Leave out each picture. Repeat everything else in the records exactly.

__Input material__.
○ ○ ○ ○
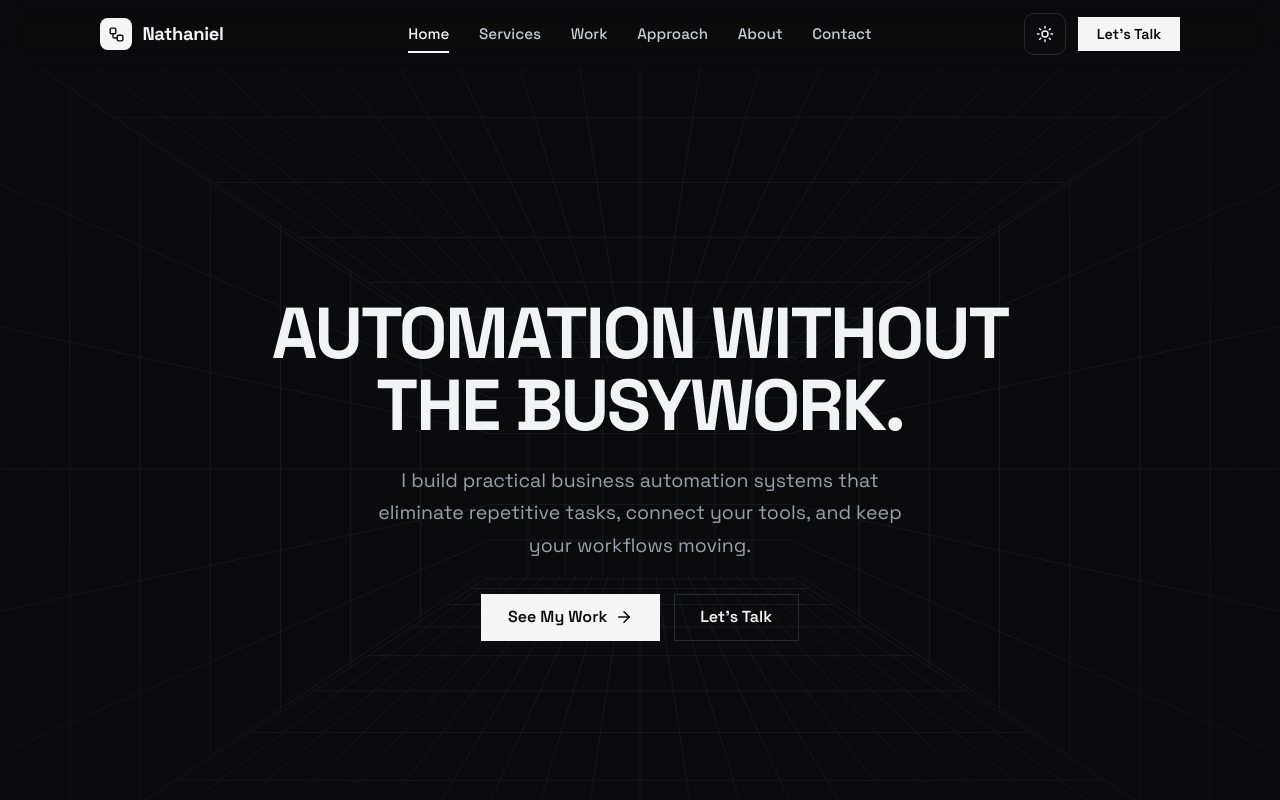
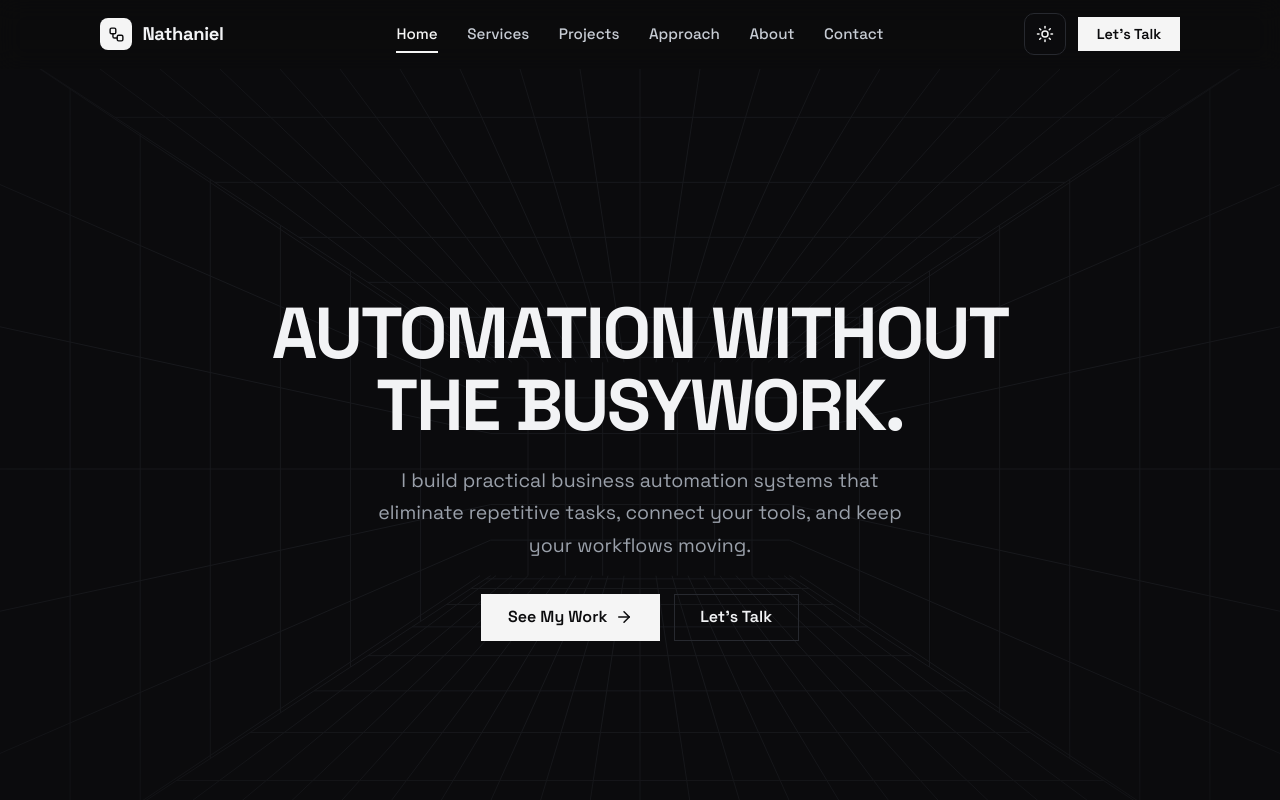
Before and after one commit to NathanielKings/automation, a React (Vite) app: page / in a window 1280 px wide. Shown: the top 800 px of the page. Built offline with nearby package versions, Linux system fonts and the light colour scheme.

Commit message:
fix: correct homepage navigation and rename work to projects

```diff
--- a/src/components/Footer/Footer.jsx
+++ b/src/components/Footer/Footer.jsx
@@ -5,7 +5,7 @@ import styles from './Footer.module.css'
 const nav = [
   { label: 'Home', to: '/' },
   { label: 'Services', to: '/#services' },
-  { label: 'Work', to: '/#work' },
+  { label: 'Projects', to: '/#projects' },
   { label: 'Approach', to: '/#approach' },
   { label: 'About', to: '/#about' },
   { label: 'Contact', to: '/#contact' },
--- a/src/components/Hero/Hero.jsx
+++ b/src/components/Hero/Hero.jsx
@@ -110,7 +110,7 @@ function Hero() {
           </p>
 
           <div className={styles.actions}>
-            <Button href="#work">
+            <Button href="#projects">
               See My Work
               <ArrowRight size={18} aria-hidden="true" />
             </Button>
--- a/src/components/Navbar/Navbar.jsx
+++ b/src/components/Navbar/Navbar.jsx
@@ -8,7 +8,7 @@ import styles from './Navbar.module.css'
 const links = [
   { label: 'Home', to: '/' },
   { label: 'Services', to: '/#services' },
-  { label: 'Work', to: '/#work' },
+  { label: 'Projects', to: '/#projects' },
   { label: 'Approach', to: '/#approach' },
   { label: 'About', to: '/#about' },
   { label: 'Contact', to: '/#contact' },
@@ -20,7 +20,7 @@ function Navbar() {
   const { pathname, hash } = useLocation()
 
   const activeTo = (() => {
-    if (pathname.startsWith('/projects')) return '/#work'
+    if (pathname.startsWith('/projects')) return '/#projects'
     if (pathname === '/') {
       if (hash) return `/#${hash.slice(1)}`
       return '/'
--- a/src/components/ProjectDetail/ProjectDetail.jsx
+++ b/src/components/ProjectDetail/ProjectDetail.jsx
@@ -9,7 +9,7 @@ import styles from './ProjectDetail.module.css'
 
 function BackLink() {
   return (
-    <Link className={styles.back} to="/#work">
+    <Link className={styles.back} to="/#projects">
       <ArrowLeft size={16} aria-hidden="true" />
       Back to Projects
     </Link>
--- a/src/components/ScrollToTop/ScrollToTop.jsx
+++ b/src/components/ScrollToTop/ScrollToTop.jsx
@@ -6,7 +6,6 @@ function ScrollToTop() {
 
   useEffect(() => {
     if (hash) {
-      sessionStorage.removeItem('projectsScrollPosition')
       const el = document.getElementById(hash.slice(1))
       if (el) {
         el.scrollIntoView({ behavior: 'smooth', block: 'start' })
@@ -14,13 +13,7 @@ function ScrollToTop() {
       return
     }
 
-    const saved = sessionStorage.getItem('projectsScrollPosition')
-    if (pathname === '/' && saved !== null) {
-      sessionStorage.removeItem('projectsScrollPosition')
-      window.scrollTo(0, Number(saved))
-    } else {
-      window.scrollTo(0, 0)
-    }
+    window.scrollTo(0, 0)
   }, [pathname, hash])
 
   return null
--- a/src/components/SelectedWork/SelectedWork.jsx
+++ b/src/components/SelectedWork/SelectedWork.jsx
@@ -8,12 +8,8 @@ const featured = projects[0]
 const supporting = projects.slice(1)
 
 function SelectedWork() {
-  const handleViewProject = () => {
-    sessionStorage.setItem('projectsScrollPosition', String(window.scrollY))
-  }
-
   return (
-    <section className={styles.section} id="work">
+    <section className={styles.section} id="projects">
       <div className="container">
         <Reveal>
           <div className={styles.head}>
@@ -34,7 +30,7 @@ function SelectedWork() {
               <span className={styles.toolsLabel}>Tools</span>
               {featured.tools.join(' · ')}
             </p>
-            <Link className={styles.link} to={`/projects/${featured.slug}`} onClick={handleViewProject}>
+            <Link className={styles.link} to={`/projects/${featured.slug}`}>
               View Project
               <ArrowRight size={15} aria-hidden="true" />
             </Link>
@@ -49,7 +45,7 @@ function SelectedWork() {
                 <h3 className={styles.cardTitle}>{project.title}</h3>
                 <p className={styles.cardDesc}>{project.description}</p>
                 <p className={styles.tools}>{project.tools.join(' · ')}</p>
-                <Link className={styles.link} to={`/projects/${project.slug}`} onClick={handleViewProject}>
+                <Link className={styles.link} to={`/projects/${project.slug}`}>
                   View Project
                   <ArrowRight size={15} aria-hidden="true" />
                 </Link>
```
○ ○ ○ ○
__Exercise result__.
Before and after one commit to NathanielKings/automation, a React (Vite) app: page / in a window 1280 px wide. Shown: the top 800 px of the page. Built offline with nearby package versions, Linux system fonts and the light colour scheme.

Commit message:
fix: correct homepage navigation and rename work to projects

```diff
--- a/src/components/Footer/Footer.jsx
+++ b/src/components/Footer/Footer.jsx
@@ -5,7 +5,7 @@ import styles from './Footer.module.css'
 const nav = [
   { label: 'Home', to: '/' },
   { label: 'Services', to: '/#services' },
-  { label: 'Work', to: '/#work' },
+  { label: 'Projects', to: '/#projects' },
   { label: 'Approach', to: '/#approach' },
   { label: 'About', to: '/#about' },
   { label: 'Contact', to: '/#contact' },
--- a/src/components/Hero/Hero.jsx
+++ b/src/components/Hero/Hero.jsx
@@ -110,7 +110,7 @@ function Hero() {
           </p>
 
           <div className={styles.actions}>
-            <Button href="#work">
+            <Button href="#projects">
               See My Work
               <ArrowRight size={18} aria-hidden="true" />
             </Button>
--- a/src/components/Navbar/Navbar.jsx
+++ b/src/components/Navbar/Navbar.jsx
@@ -8,7 +8,7 @@ import styles from './Navbar.module.css'
 const links = [
   { label: 'Home', to: '/' },
   { label: 'Services', to: '/#services' },
-  { label: 'Work', to: '/#work' },
+  { label: 'Projects', to: '/#projects' },
   { label: 'Approach', to: '/#approach' },
   { label: 'About', to: '/#about' },
   { label: 'Contact', to: '/#contact' },
@@ -20,7 +20,7 @@ function Navbar() {
   const { pathname, hash } = useLocation()
 
   const activeTo = (() => {
-    if (pathname.startsWith('/projects')) return '/#work'
+    if (pathname.startsWith('/projects')) return '/#projects'
     if (pathname === '/') {
       if (hash) return `/#${hash.slice(1)}`
       return '/'
--- a/src/components/ProjectDetail/ProjectDetail.jsx
+++ b/src/components/ProjectDetail/ProjectDetail.jsx
@@ -9,7 +9,7 @@ import styles from './ProjectDetail.module.css'
 
 function BackLink() {
   return (
-    <Link className={styles.back} to="/#work">
+    <Link className={styles.back} to="/#projects">
       <ArrowLeft size={16} aria-hidden="true" />
       Back to Projects
     </Link>
--- a/src/components/ScrollToTop/ScrollToTop.jsx
+++ b/src/components/ScrollToTop/ScrollToTop.jsx
@@ -6,7 +6,6 @@ function ScrollToTop() {
 
   useEffect(() => {
     if (hash) {
-      sessionStorage.removeItem('projectsScrollPosition')
       const el = document.getElementById(hash.slice(1))
       if (el) {
         el.scrollIntoView({ behavior: 'smooth', block: 'start' })
@@ -14,13 +13,7 @@ function ScrollToTop() {
       return
     }
 
-    const saved = sessionStorage.getItem('projectsScrollPosition')
-    if (pathname === '/' && saved !== null) {
-      sessionStorage.removeItem('projectsScrollPosition')
-      window.scrollTo(0, Number(saved))
-    } else {
-      window.scrollTo(0, 0)
-    }
+    window.scrollTo(0, 0)
   }, [pathname, hash])
 
   return null
--- a/src/components/SelectedWork/SelectedWork.jsx
+++ b/src/components/SelectedWork/SelectedWork.jsx
@@ -8,12 +8,8 @@ const featured = projects[0]
 const supporting = projects.slice(1)
 
 function SelectedWork() {
-  const handleViewProject = () => {
-    sessionStorage.setItem('projectsScrollPosition', String(window.scrollY))
-  }
-
   return (
-    <section className={styles.section} id="work">
+    <section className={styles.section} id="projects">
       <div className="container">
         <Reveal>
           <div className={styles.head}>
@@ -34,7 +30,7 @@ function SelectedWork() {
               <span className={styles.toolsLabel}>Tools</span>
               {featured.tools.join(' · ')}
             </p>
-            <Link className={styles.link} to={`/projects/${featured.slug}`} onClick={handleViewProject}>
+            <Link className={styles.link} to={`/projects/${featured.slug}`}>
               View Project
               <ArrowRight size={15} aria-hidden="true" />
             </Link>
@@ -49,7 +45,7 @@ function SelectedWork() {
                 <h3 className={styles.cardTitle}>{project.title}</h3>
                 <p className={styles.cardDesc}>{project.description}</p>
                 <p className={styles.tools}>{project.tools.join(' · ')}</p>
-                <Link className={styles.link} to={`/projects/${project.slug}`} onClick={handleViewProject}>
+                <Link className={styles.link} to={`/projects/${project.slug}`}>
                   View Project
                   <ArrowRight size={15} aria-hidden="true" />
                 </Link>
```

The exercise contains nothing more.